WHAT TO WORK ON
Gather from the listing below each line that includes the word "components", and copy it.

EXTRACTED MATERIAL
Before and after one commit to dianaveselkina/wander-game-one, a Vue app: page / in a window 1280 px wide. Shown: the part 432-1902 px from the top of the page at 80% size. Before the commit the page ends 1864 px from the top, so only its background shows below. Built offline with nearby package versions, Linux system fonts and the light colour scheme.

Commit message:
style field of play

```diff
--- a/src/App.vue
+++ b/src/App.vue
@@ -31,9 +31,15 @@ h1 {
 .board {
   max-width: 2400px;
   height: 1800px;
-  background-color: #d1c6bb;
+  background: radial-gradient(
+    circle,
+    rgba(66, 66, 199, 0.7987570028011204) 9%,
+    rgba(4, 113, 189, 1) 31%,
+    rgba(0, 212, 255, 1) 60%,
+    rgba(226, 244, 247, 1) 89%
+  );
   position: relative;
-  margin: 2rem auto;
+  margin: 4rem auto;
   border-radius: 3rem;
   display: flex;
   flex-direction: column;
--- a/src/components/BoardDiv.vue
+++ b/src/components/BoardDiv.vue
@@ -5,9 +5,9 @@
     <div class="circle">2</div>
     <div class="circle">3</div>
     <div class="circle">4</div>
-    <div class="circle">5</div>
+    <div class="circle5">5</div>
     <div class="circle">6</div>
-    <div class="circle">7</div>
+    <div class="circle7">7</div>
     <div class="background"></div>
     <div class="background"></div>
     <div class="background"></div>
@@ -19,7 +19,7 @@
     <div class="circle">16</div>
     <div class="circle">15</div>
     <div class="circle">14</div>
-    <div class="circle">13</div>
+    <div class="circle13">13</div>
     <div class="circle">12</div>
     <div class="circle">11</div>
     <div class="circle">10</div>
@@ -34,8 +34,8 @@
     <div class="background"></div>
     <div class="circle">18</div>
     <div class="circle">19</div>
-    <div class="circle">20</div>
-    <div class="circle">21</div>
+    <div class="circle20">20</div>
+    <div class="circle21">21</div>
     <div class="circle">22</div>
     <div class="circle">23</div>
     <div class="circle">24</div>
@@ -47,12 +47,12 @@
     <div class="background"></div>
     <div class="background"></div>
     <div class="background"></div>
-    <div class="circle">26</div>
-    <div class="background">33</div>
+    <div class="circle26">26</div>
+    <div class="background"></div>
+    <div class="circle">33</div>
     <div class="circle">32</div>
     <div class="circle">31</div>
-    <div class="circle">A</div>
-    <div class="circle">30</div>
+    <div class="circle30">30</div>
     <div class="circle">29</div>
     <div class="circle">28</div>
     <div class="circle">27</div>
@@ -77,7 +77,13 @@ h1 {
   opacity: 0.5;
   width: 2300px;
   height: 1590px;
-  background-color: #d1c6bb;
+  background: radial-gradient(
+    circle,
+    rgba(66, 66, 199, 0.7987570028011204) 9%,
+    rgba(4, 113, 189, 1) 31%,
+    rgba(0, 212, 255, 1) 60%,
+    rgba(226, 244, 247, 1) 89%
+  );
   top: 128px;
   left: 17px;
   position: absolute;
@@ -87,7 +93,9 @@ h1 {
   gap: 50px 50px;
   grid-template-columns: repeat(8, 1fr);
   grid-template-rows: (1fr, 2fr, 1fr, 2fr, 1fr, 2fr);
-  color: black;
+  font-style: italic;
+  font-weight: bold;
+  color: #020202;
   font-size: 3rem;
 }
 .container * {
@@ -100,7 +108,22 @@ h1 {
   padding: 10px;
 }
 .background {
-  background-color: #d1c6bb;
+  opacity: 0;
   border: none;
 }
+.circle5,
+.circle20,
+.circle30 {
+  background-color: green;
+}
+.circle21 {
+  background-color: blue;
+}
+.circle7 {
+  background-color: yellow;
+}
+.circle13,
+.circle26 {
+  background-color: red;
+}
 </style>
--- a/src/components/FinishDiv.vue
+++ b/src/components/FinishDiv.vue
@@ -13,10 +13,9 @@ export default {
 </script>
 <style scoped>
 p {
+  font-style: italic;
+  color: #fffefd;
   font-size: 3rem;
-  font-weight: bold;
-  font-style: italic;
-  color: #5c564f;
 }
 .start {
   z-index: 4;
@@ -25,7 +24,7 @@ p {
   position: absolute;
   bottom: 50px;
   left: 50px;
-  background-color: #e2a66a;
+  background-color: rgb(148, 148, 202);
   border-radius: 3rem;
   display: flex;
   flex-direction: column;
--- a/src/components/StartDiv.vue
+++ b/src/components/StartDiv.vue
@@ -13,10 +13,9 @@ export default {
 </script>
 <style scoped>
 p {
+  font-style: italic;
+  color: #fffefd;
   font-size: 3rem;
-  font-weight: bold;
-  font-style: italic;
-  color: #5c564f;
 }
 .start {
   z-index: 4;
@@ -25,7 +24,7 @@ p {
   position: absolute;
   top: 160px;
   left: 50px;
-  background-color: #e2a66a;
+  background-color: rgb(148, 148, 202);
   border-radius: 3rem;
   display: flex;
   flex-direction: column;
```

OUTPUT
--- a/src/components/BoardDiv.vue
+++ b/src/components/BoardDiv.vue
--- a/src/components/FinishDiv.vue
+++ b/src/components/FinishDiv.vue
--- a/src/components/StartDiv.vue
+++ b/src/components/StartDiv.vue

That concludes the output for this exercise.